* [WHAT YOU NEED TO DO] Which of the lines below mention the word "Components"? Pull each one out.

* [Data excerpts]
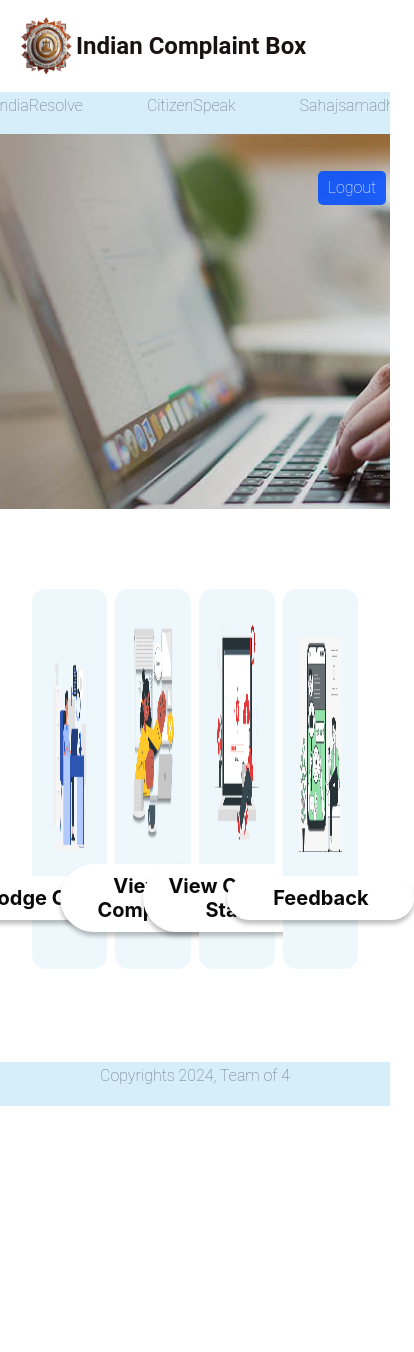
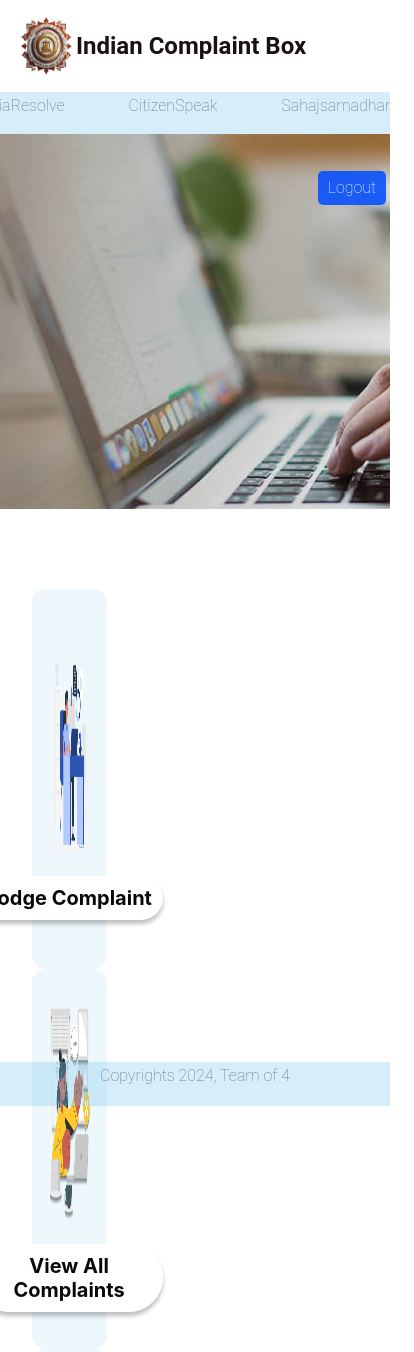
Before and after one commit to gkmohith17/Complaint-Managment-Website, a React (Create React App) app in the folder frontend/: page /Complaint-Box/dashboard in a window 390 px wide. Shown: the top 1352 px of the page, 414 px wide, since content can reach past the window. Before the commit the page ends 1106 px from the top, so only its background shows below. Built offline with nearby package versions, Linux system fonts and the light colour scheme.

Commit message:
Dependencies added

```diff
--- a/frontend/src/Components/Pages/db.css
+++ b/frontend/src/Components/Pages/db.css
@@ -39,6 +39,12 @@
   margin: auto;
   margin-top: 5em;
   justify-content: space-between;
+}
+
+@media  (max-width:600px) {
+  .container{
+    flex-direction: column;
+  }
 }
 
 .content {
```
Also changed, not shown: frontend/package.json (+8 -2 lines), 1 other file (tests, documents, lock files or other folders).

* [YOUR RESPONSE]
--- a/frontend/src/Components/Pages/db.css
+++ b/frontend/src/Components/Pages/db.css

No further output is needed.